Kyla Houbolt, “Five Things You Need to Know to Start Your Day”

In “Decline and Fall,” Evelyn Waugh throws his protagonist into prison. He then reports the protagonist became happier in prison because he did not have to worry about the news every single day. Worrying about the news occurs as it is nothing but a constant stream of story-like things. Once the stream is broken, one need not return to it.

I used to think this was somewhat wise; now I completely disagree with it. I don’t think the best reading of Houbolt’s “it would be best to avoid [“The News”] if you possibly can” depends on anything like Waugh’s sentiment. Our mass media acts in the service of entrenched interests and can be outright dehumanizing. This is not the same as saying people are in thrall to a narrative for which they need frequent updates. One must avoid media that, in some cases, willingly becomes fascist propaganda. That some people are a bit addicted to news in general does not hold the same import.

Five Things You Need to Know to Start Your Day (from the poet's Twitter)
Kyla Houbolt

1. There is still air and you should breathe some frequently.
2. However there is something called “The News” that it would be best to avoid if you possibly can.
3. If you wear a flag around your neck, everyone will know who you are.*
4. Around noon local time there will be sandwiches and something called “lunch”.
5. Your name. 

*You actually need to know more than five things.


When I first saw Houbolt’s list, I immediately thought “Yeah, I’m not actually sure how I start my day. Or how I would explain to someone else how to start the day.”

I guess I start with a lot of dread. There’s always something that could go wrong, and more than likely I’ll be the cause. Sleep is a relief because I don’t have to face those possibilities. I’d be better off, though, getting more air. As the poem says: “There is still air and you should breathe some frequently.”

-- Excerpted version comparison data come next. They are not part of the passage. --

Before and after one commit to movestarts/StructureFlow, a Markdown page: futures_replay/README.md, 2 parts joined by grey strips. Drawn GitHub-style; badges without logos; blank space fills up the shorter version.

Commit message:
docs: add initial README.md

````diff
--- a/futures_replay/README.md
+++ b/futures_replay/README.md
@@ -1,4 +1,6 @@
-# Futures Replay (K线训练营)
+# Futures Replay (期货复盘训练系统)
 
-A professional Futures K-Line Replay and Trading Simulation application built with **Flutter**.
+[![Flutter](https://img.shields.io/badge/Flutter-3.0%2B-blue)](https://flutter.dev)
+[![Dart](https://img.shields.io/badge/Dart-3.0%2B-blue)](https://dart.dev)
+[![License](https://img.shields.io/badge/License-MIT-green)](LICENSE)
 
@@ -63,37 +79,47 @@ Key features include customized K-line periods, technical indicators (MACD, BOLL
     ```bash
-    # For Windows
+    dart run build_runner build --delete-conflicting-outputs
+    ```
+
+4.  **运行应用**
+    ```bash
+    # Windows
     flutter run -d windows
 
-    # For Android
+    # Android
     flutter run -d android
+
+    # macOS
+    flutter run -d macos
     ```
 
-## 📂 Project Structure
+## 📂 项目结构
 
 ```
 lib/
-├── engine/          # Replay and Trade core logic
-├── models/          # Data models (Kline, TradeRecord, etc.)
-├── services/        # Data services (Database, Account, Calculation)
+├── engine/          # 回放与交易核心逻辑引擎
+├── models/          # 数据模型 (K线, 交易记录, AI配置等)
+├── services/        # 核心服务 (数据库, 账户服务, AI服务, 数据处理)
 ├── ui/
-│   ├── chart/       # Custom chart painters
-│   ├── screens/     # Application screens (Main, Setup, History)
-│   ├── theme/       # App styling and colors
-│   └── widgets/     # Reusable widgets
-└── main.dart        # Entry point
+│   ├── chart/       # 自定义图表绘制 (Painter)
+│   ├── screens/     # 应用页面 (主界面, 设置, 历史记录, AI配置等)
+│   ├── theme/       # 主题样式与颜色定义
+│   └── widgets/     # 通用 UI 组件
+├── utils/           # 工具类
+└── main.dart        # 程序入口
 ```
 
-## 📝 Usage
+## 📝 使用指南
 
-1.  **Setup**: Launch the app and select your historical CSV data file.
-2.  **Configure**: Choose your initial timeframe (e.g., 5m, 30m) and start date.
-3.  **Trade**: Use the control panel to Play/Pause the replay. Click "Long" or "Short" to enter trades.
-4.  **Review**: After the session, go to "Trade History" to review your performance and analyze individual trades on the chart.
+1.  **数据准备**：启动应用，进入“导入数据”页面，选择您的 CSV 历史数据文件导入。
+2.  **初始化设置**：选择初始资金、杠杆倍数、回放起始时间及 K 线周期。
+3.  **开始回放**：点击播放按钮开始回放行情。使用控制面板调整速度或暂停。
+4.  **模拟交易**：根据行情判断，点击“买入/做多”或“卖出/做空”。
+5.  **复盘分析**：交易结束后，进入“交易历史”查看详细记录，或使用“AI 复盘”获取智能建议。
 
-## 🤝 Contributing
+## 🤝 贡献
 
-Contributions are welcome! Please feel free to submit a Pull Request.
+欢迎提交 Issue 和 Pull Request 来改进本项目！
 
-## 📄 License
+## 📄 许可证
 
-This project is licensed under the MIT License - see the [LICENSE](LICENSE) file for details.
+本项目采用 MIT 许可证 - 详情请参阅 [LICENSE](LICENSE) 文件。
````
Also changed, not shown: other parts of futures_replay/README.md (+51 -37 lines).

There is still air. Movement helps one take in air. If I did more, maybe I would confront a great fear despite not being entirely conscious of it.



A few complications. There are the things which surround our heads and our necks. “There is something called “The News” that it would be best to avoid;” “if you wear a flag around your neck, everyone will know who you are.”

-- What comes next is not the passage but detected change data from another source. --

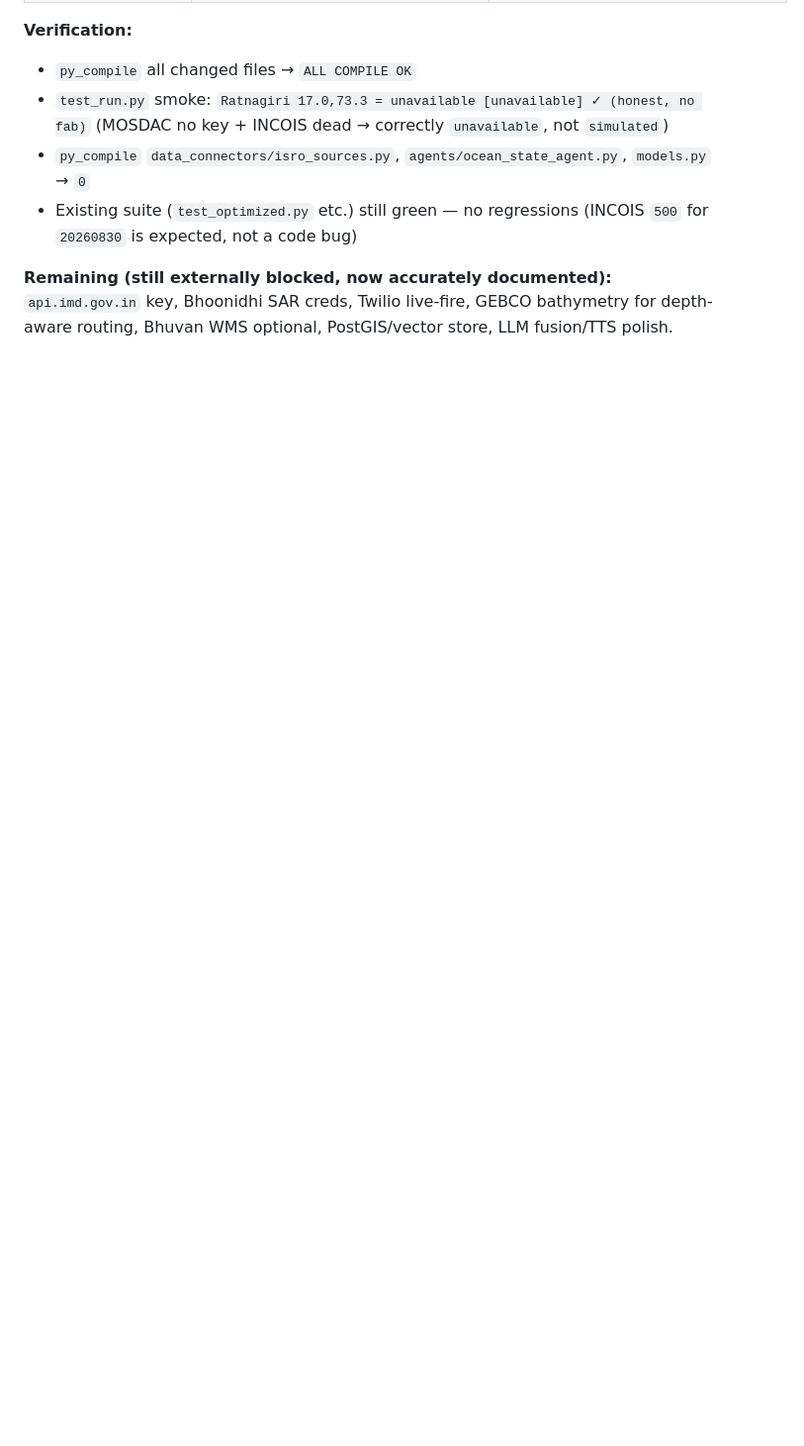
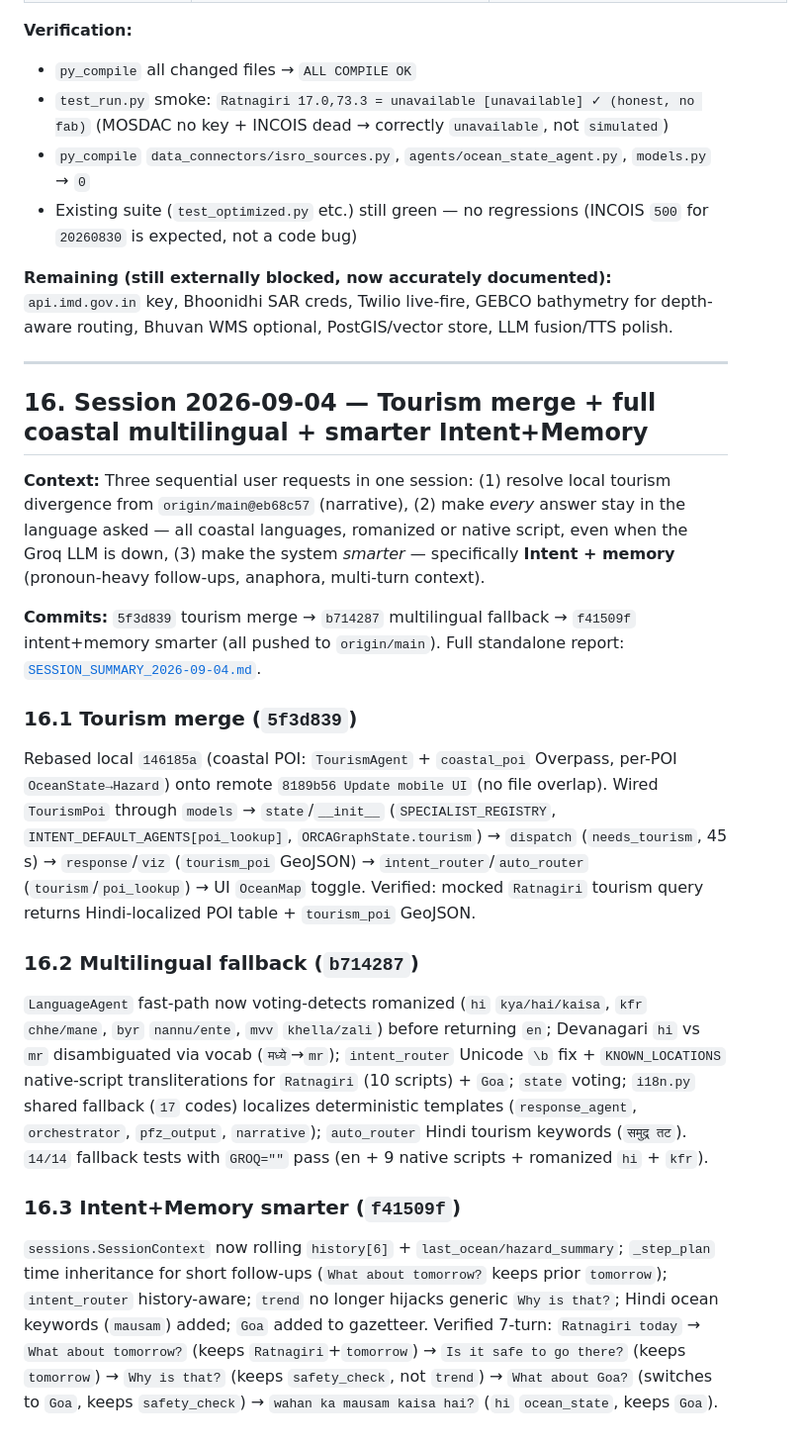
Before and after one commit to pranav-4797/ORCA, a Markdown page: ORCA_Backend/SESSION_SUMMARY.md, the part around the change. Shown at 99% size. Drawn GitHub-style; blank space fills up the shorter version.

```diff
--- a/ORCA_Backend/SESSION_SUMMARY.md
+++ b/ORCA_Backend/SESSION_SUMMARY.md
@@ -607,3 +607,20 @@ LLM fusion for latency.
 - Existing suite (`test_optimized.py` etc.) still green — no regressions (INCOIS `500` for `20260830` is expected, not a code bug)
 
 **Remaining (still externally blocked, now accurately documented):** `api.imd.gov.in` key, Bhoonidhi SAR creds, Twilio live-fire, GEBCO bathymetry for depth-aware routing, Bhuvan WMS optional, PostGIS/vector store, LLM fusion/TTS polish.
+
+---
+
+## 16. Session 2026-09-04 — Tourism merge + full coastal multilingual + smarter Intent+Memory
+
+**Context:** Three sequential user requests in one session: (1) resolve local tourism divergence from `origin/main@eb68c57` (narrative), (2) make *every* answer stay in the language asked — all coastal languages, romanized or native script, even when the Groq LLM is down, (3) make the system *smarter* — specifically **Intent + memory** (pronoun-heavy follow-ups, anaphora, multi-turn context).
+
+**Commits:** `5f3d839` tourism merge → `b714287` multilingual fallback → `f41509f` intent+memory smarter (all pushed to `origin/main`). Full standalone report: [`SESSION_SUMMARY_2026-09-04.md`](SESSION_SUMMARY_2026-09-04.md).
+
+### 16.1 Tourism merge (`5f3d839`)
+Rebased local `146185a` (coastal POI: `TourismAgent` + `coastal_poi` Overpass, per-POI `OceanState→Hazard`) onto remote `8189b56 Update mobile UI` (no file overlap). Wired `TourismPoi` through `models` → `state`/`__init__` (`SPECIALIST_REGISTRY`, `INTENT_DEFAULT_AGENTS[poi_lookup]`, `ORCAGraphState.tourism`) → `dispatch` (`needs_tourism`, 45 s) → `response`/`viz` (`tourism_poi` GeoJSON) → `intent_router`/`auto_router` (`tourism`/`poi_lookup`) → UI `OceanMap` toggle. Verified: mocked `Ratnagiri` tourism query returns Hindi-localized POI table + `tourism_poi` GeoJSON.
+
+### 16.2 Multilingual fallback (`b714287`)
+`LanguageAgent` fast-path now voting-detects romanized (`hi` `kya/hai/kaisa`, `kfr` `chhe/mane`, `byr` `nannu/ente`, `mvv` `khella/zali`) before returning `en`; Devanagari `hi` vs `mr` disambiguated via vocab (`मध्ये`→`mr`); `intent_router` Unicode `\b` fix + `KNOWN_LOCATIONS` native-script transliterations for `Ratnagiri` (10 scripts) + `Goa`; `state` voting; `i18n.py` shared fallback (`17` codes) localizes deterministic templates (`response_agent`, `orchestrator`, `pfz_output`, `narrative`); `auto_router` Hindi tourism keywords (`समुद्र तट`). `14/14` fallback tests with `GROQ=""` pass (en + 9 native scripts + romanized `hi` + `kfr`).
+
+### 16.3 Intent+Memory smarter (`f41509f`)
+`sessions.SessionContext` now rolling `history[6]` + `last_ocean/hazard_summary`; `_step_plan` time inheritance for short follow-ups (`What about tomorrow?` keeps prior `tomorrow`); `intent_router` history-aware; `trend` no longer hijacks generic `Why is that?`; Hindi ocean keywords (`mausam`) added; `Goa` added to gazetteer. Verified 7-turn: `Ratnagiri today` → `What about tomorrow?` (keeps `Ratnagiri`+`tomorrow`) → `Is it safe to go there?` (keeps `tomorrow`) → `Why is that?` (keeps `safety_check`, not `trend`) → `What about Goa?` (switches to `Goa`, keeps `safety_check`) → `wahan ka mausam kaisa hai?` (`hi` `ocean_state`, keeps `Goa`).
```
Also changed, not shown: ORCA_Backend/SESSION_SUMMARY_2026-09-04.md (added, +98 -0 lines).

There are ways I shouldn’t start my day. Trouble is, they have to do with how we understand the world and ourselves.

If you wear a flag around your neck. I remember when I was into the news because I thought I could be informed. If I were informed, I could lead. I never believed that only reading an article or two was enough, but that was because I was 12.

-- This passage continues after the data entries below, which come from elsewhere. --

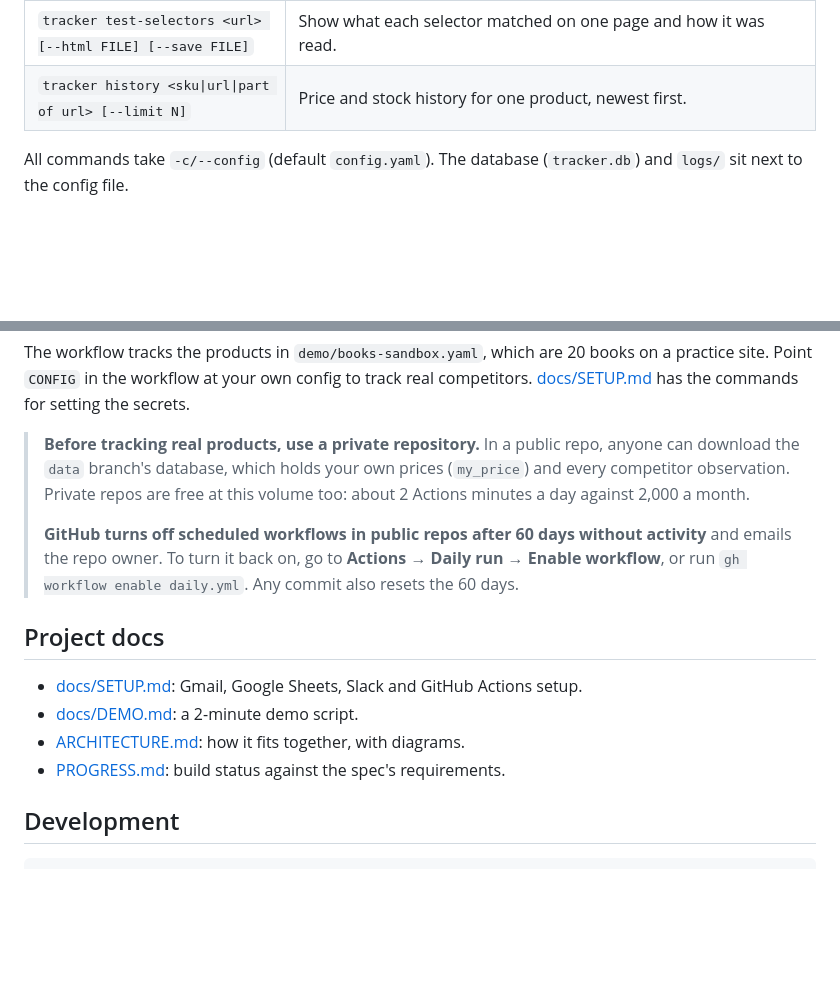
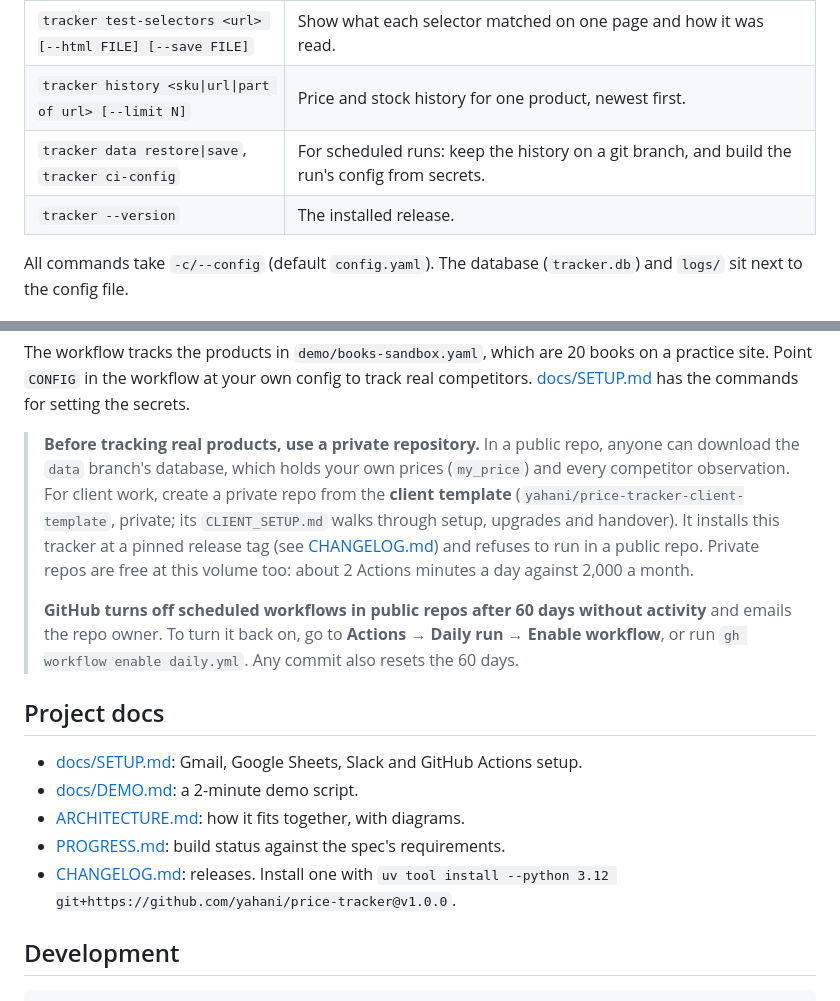
Before and after one commit to yahani/kestrel, a Markdown page: README.md, 2 parts joined by grey strips. Rendered like a GitHub page; blank space fills up the shorter version.

Commit message:
Docs: public package to private client repos (diagram, README warning, PROGRESS)
Co-Authored-By: Claude Opus 5.5 <noreply@anthropic.com>

```diff
--- a/README.md
+++ b/README.md
@@ -77,6 +77,8 @@ in writing. Don't use it on big marketplaces such as Amazon.
 | `tracker check-config` | Validate the config and say which secrets are missing for enabled channels. |
 | `tracker test-selectors <url> [--html FILE] [--save FILE]` | Show what each selector matched on one page and how it was read. |
 | `tracker history <sku\|url\|part of url> [--limit N]` | Price and stock history for one product, newest first. |
+| `tracker data restore\|save`, `tracker ci-config` | For scheduled runs: keep the history on a git branch, and build the run's config from secrets. |
+| `tracker --version` | The installed release. |
 
 All commands take `-c/--config` (default `config.yaml`). The database (`tracker.db`) and
 `logs/` sit next to the config file.
@@ -112,8 +114,11 @@ competitors. [docs/SETUP.md](docs/SETUP.md) has the commands for setting the sec
 
 > **Before tracking real products, use a private repository.** In a public repo, anyone can
 > download the `data` branch's database, which holds your own prices (`my_price`) and every
-> competitor observation. Private repos are free at this volume too: about 2 Actions
-> minutes a day against 2,000 a month.
+> competitor observation. For client work, create a private repo from the **client template**
+> (`yahani/price-tracker-client-template`, private; its `CLIENT_SETUP.md` walks through
+> setup, upgrades and handover). It installs this tracker at a pinned release tag (see
+> [CHANGELOG.md](CHANGELOG.md)) and refuses to run in a public repo. Private repos are free
+> at this volume too: about 2 Actions minutes a day against 2,000 a month.
 >
 > **GitHub turns off scheduled workflows in public repos after 60 days without activity**
 > and emails the repo owner. To turn it back on, go to **Actions → Daily run → Enable
@@ -125,6 +130,8 @@ competitors. [docs/SETUP.md](docs/SETUP.md) has the commands for setting the sec
 - [docs/DEMO.md](docs/DEMO.md): a 2-minute demo script.
 - [ARCHITECTURE.md](ARCHITECTURE.md): how it fits together, with diagrams.
 - [PROGRESS.md](PROGRESS.md): build status against the spec's requirements.
+- [CHANGELOG.md](CHANGELOG.md): releases. Install one with
+  `uv tool install --python 3.12 git+https://github.com/yahani/price-tracker@v1.0.0`.
 
 ## Development
 
```
Also changed, not shown: ARCHITECTURE.md (+56 -0 lines), PROGRESS.md (+15 -3 lines).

At 12, it’s hard not to have a flag around your neck. Right is a marker of identity; without it, you’re just a hopeless little kid.

There’s no way I could have avoided being consumed by the news. Or the flag. Moral development is just that: development. It has to occur in stages. Some of those stages are scaffolding which must fall away.

Except it can’t. Society is thought to run on simpler concepts. Winners and losers, legal and illegal, good and evil, deserving and unmerited. 

It’s possible to be more successful by thinking less. By refusing to consider or see.


I wanted to write on this poem because it got me wondering how exactly I start my day. What if someone were an alien, wondering what we earth-denizens do with our time? Would I be able to say anything sufficient?

I imagine nothing I say would convince. I’d talk about teaching, and the alien would ask what exactly results from the classroom. Or I’d talk about responding to art and philosophy. I’d be questioned about the value of messages in a bottle.

Getting lunch and using my name—yeah, I can see these as things I could possibly explain. “I need food or my body will fail.” Surely an alien must understand that. “I have a name and the recognition helps me get from others what I need.” The alien asks questions and gets answers because they are recognized. I give that recognition. That too must persuade.

It’s true “you actually need to know more than five things.” But starting a day well and knowledge in general are more connected than one would think. Lunch isn’t a bad thought. Finding one’s name useful is pretty good too. These things are better described by the word foundational as opposed to humble. With them, dangerous commands upon our attention may be sidestepped.

1 Comment

  1. Wry things like that make me smile! Poem for an immigrant. Hardly funny.

    Trauma, can that be bullet-pointed?

Leave a Reply to David Elliott Cancel reply

Your email address will not be published.

This site uses Akismet to reduce spam. Learn how your comment data is processed.